Feedback: Tips to help calm the nerves
I was recently asked to contribute a ‘customer’s perspective’ to a room full of people who are delivering to customers (like the one I shared with this software vendor).
It took a lot of time and thinking to come up with a way to frame up a few insights in a way that I hoped would be heard by the audience I was speaking to. I kept coming back to Brené Brown’s (BB) advice and guidelines in ‘Dare to Lead’.
I’m paraphrasing her advice on feedback, but the things that stood out for me were:
Make sure you’re bringing the right intention
Preparation is key; prepare yourself and the other party.
Self-preparation is thinking about what it is you’re trying to get across, what the desired outcome looks like.
If you need to write it down to help sort through your thoughts, then do that. Try to consider the situation from as many points of view as possible.
If you’re delivering a message that might be hard to hear, let the other person know that something is coming they might find hard to grapple with.
BB’s advice; don’t give feedback until you’re ready to sit next to the person you’re talking to. If you can’t sit next to them and put the problem in front of you both to work on together, then you’re not ready.
It’s a simple yardstick and I am a fan of things that are simple and easy to remember. It’s a great ‘guide’ for my own state of mind and whether I am coming from the place of problem-solving or coming from hurt or annoyance.
Examine even poorly delivered feedback for truths
There are those truths that you have a visceral reaction to, which to me is the ultimate tell on whether feedback contains truth and over years of living and learning I have gotten better at noticing this when it happens.
I had a recent experience on a project where I had sat with a team several times to talk through the approach and assured them they were part of the decision-making process and would be consulted, but I kept getting feedback from the project sponsor that they didn’t feel heard.

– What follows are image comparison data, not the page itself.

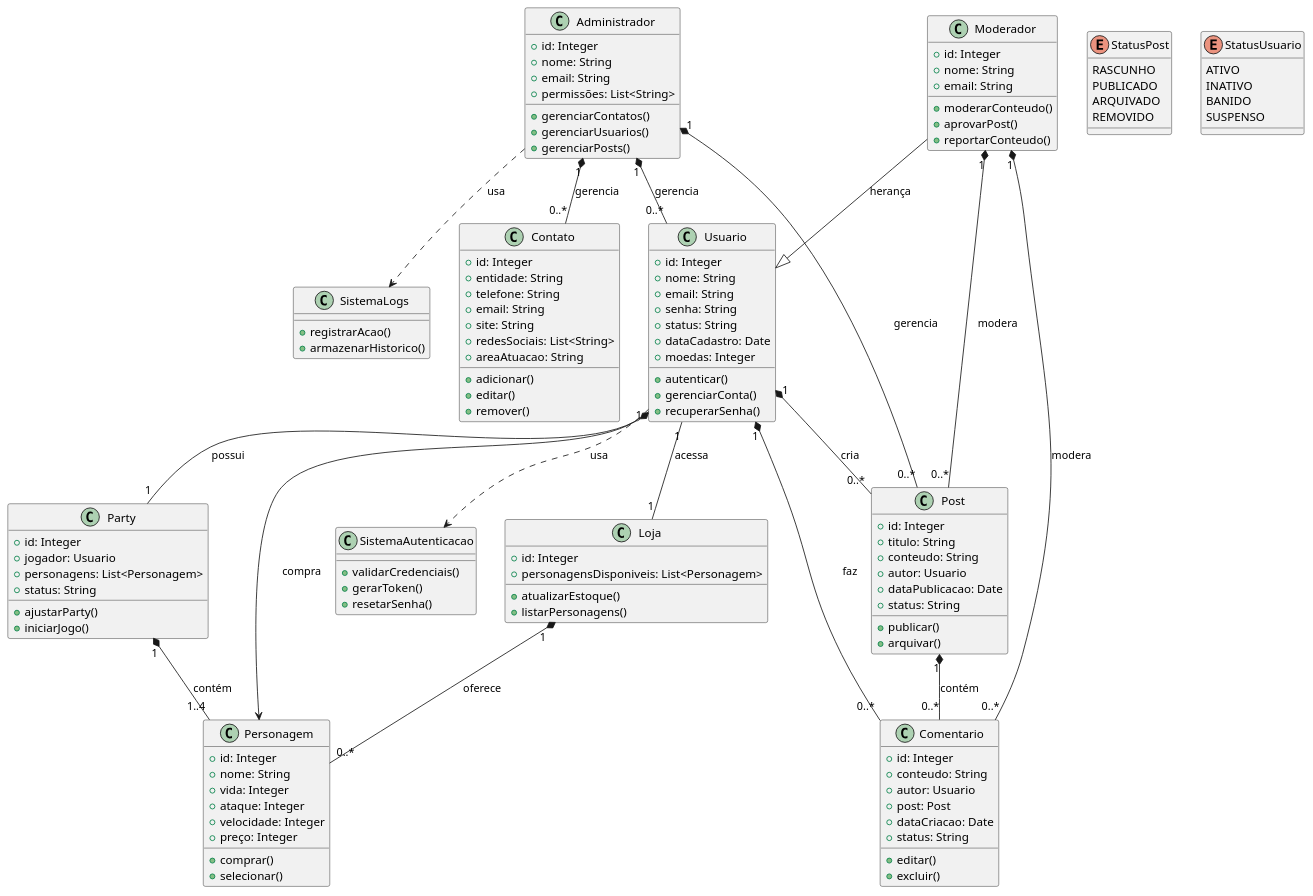
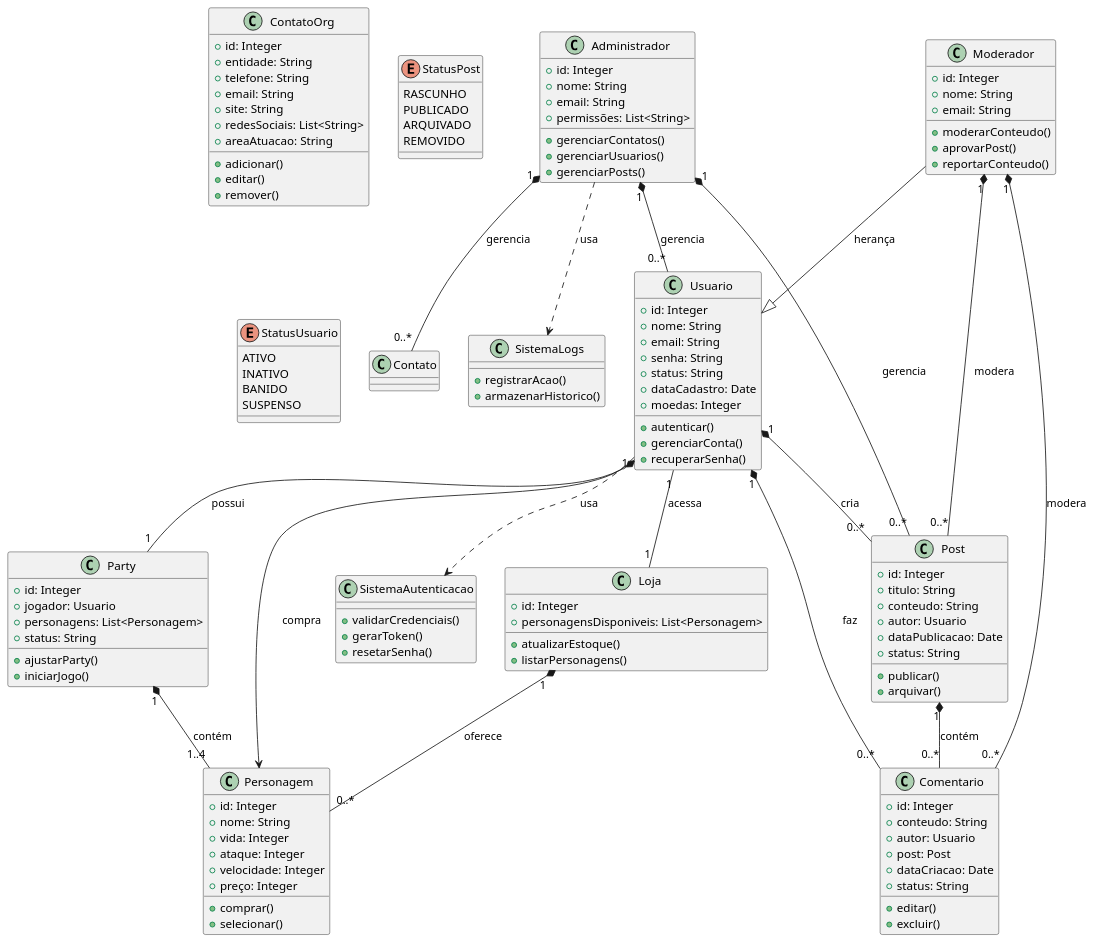
The diagram in diagramas/classes/sistema-geral.puml (fatec-project/lm-projeto-interdisciplinar-sem-5), drawn with PlantUML before and after one commit.

Commit message:
Renomeia a classe Contato para ContatoOrg

```diff
--- a/diagramas/classes/sistema-geral.puml
+++ b/diagramas/classes/sistema-geral.puml
@@ -1,145 +1,145 @@
 @startuml sistema_geral_atualizado
 
 class Administrador {
   + id: Integer
   + nome: String
   + email: String
   + permissões: List<String>
   + gerenciarContatos()
   + gerenciarUsuarios()
   + gerenciarPosts()
 }
 
 class Moderador {
   + id: Integer
   + nome: String
   + email: String
   + moderarConteudo()
   + aprovarPost()
   + reportarConteudo()
 }
 
 class Usuario {
   + id: Integer
   + nome: String
   + email: String
   + senha: String
   + status: String
   + dataCadastro: Date
   + moedas: Integer
   + autenticar()
   + gerenciarConta()
   + recuperarSenha()
 }
 
 class Post {
   + id: Integer
   + titulo: String
   + conteudo: String
   + autor: Usuario
   + dataPublicacao: Date
   + status: String
   + publicar()
   + arquivar()
 }
 
 class Comentario {
   + id: Integer
   + conteudo: String
   + autor: Usuario
   + post: Post
   + dataCriacao: Date
   + status: String
   + editar()
   + excluir()
 }
 
-class Contato {
+class ContatoOrg {
   + id: Integer
   + entidade: String
   + telefone: String
   + email: String
   + site: String
   + redesSociais: List<String>
   + areaAtuacao: String
   + adicionar()
   + editar()
   + remover()
 }
 
 class Party {
   + id: Integer
   + jogador: Usuario
   + personagens: List<Personagem>
   + status: String
   + ajustarParty()
   + iniciarJogo()
 }
 
 class Personagem {
   + id: Integer
   + nome: String
   + vida: Integer
   + ataque: Integer
   + velocidade: Integer
   + preço: Integer
   + comprar()
   + selecionar()
 }
 
 class Loja {
   + id: Integer
   + personagensDisponiveis: List<Personagem>
   + atualizarEstoque()
   + listarPersonagens()
 }
 
 class SistemaAutenticacao {
   + validarCredenciais()
   + gerarToken()
   + resetarSenha()
 }
 
 class SistemaLogs {
   + registrarAcao()
   + armazenarHistorico()
 }
 
 Administrador "1" *-- "0..*" Contato : gerencia
 Administrador "1" *-- "0..*" Usuario : gerencia
 Administrador "1" *-- "0..*" Post : gerencia
 
 Moderador --|> Usuario : herança
 Moderador "1" *-- "0..*" Post : modera
 Moderador "1" *-- "0..*" Comentario : modera
 
 Usuario "1" *-- "0..*" Post : cria
 Usuario "1" *-- "0..*" Comentario : faz
 Usuario "1" *-- "1" Party : possui
 
 Post "1" *-- "0..*" Comentario : contém
 
 Party "1" *-- "1..4" Personagem : contém
 
 Loja "1" *-- "0..*" Personagem : oferece
 Usuario "1" -- "1" Loja : acessa
 Usuario --> Personagem : compra
 
 Usuario ..> SistemaAutenticacao : usa
 Administrador ..> SistemaLogs : usa
 
 enum StatusPost {
   RASCUNHO
   PUBLICADO
   ARQUIVADO
   REMOVIDO
 }
 
 enum StatusUsuario {
   ATIVO
   INATIVO
   BANIDO
   SUSPENSO
 }
 
 @enduml
```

It was difficult to hear and to figure out what to do with this information because I felt like I had given it time and attention.
I had restated in as many ways as I could that we were not moving on without including them in the decision process. We did finally have a breakthrough when the project sponsor explained that the horizon for this piece of work was shorter term than they were expecting.
A lesson in continuing to look for the source of the problem!
Build on what’s already working
Sometimes it’s hard to name exactly what is working, especially if you feel like nothing is. This article in HBR challenged some assumptions around feedback and why we think it’s a good thing.
My lived experience is that there are some things that it’s hard for me to see about myself, and when others have shared their observations, I’ve found that helps to better understand how I might be perceived and to potentially adjust my behaviour.
And this one didn’t come directly from BB but from me; it’s about making things more palatable and acknowledging that we’re all bound to fall flat on our faces from time to time
Bring a bit of humour and humanity with you
If we’re not talking about life-threatening situations where security of state or person is at risk, injecting these conversations with a bit of light laughter at the situation, at ourselves and at the flawed condition of being human can make difficult conversations easier to navigate.
The more we normalise being clear about ‘what’s working/ what’s not’ and having conversations directly with people, rather than putting energy into getting agreement from others on what annoys us, the easier it becomes to listen for ‘what’s useful’ and improve our working relationships.
To discover more – contact me or comment below to share an experience you’ve had.